=== Data to process ===

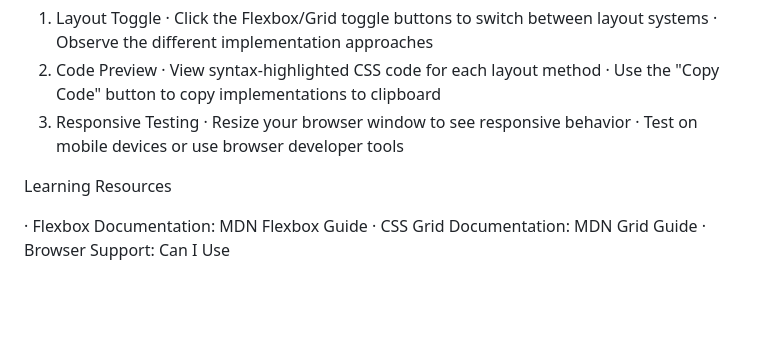
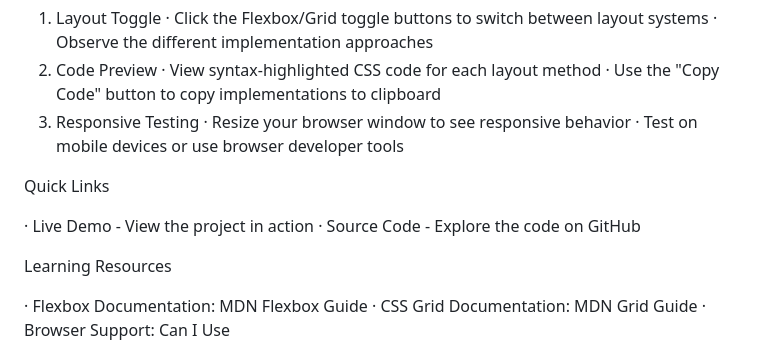
Before and after one commit to IRONLEGEND01/3-column-responsive-layout-using-flexbox-or-grid, a Markdown page: README.md, the part around the change printed below. Drawn GitHub-style; blank space fills up the shorter version.

```diff
--- a/README.md
+++ b/README.md
@@ -117,6 +112,11 @@ Interactive Features
 3. Responsive Testing
    · Resize your browser window to see responsive behavior
    · Test on mobile devices or use browser developer tools
+
+Quick Links
+
+· Live Demo - View the project in action
+· Source Code - Explore the code on GitHub
 
 Learning Resources
 
```
Also changed, not shown: other parts of README.md (+82 -67 lines).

=== Work task ===
Nothing but lines that contain "README" should appear in the answer. Copy each from the records.

=== The answer ===
Before and after one commit to IRONLEGEND01/3-column-responsive-layout-using-flexbox-or-grid, a Markdown page: README.md, the part around the change printed below. Drawn GitHub-style; blank space fills up the shorter version.
--- a/README.md
+++ b/README.md
Also changed, not shown: other parts of README.md (+82 -67 lines).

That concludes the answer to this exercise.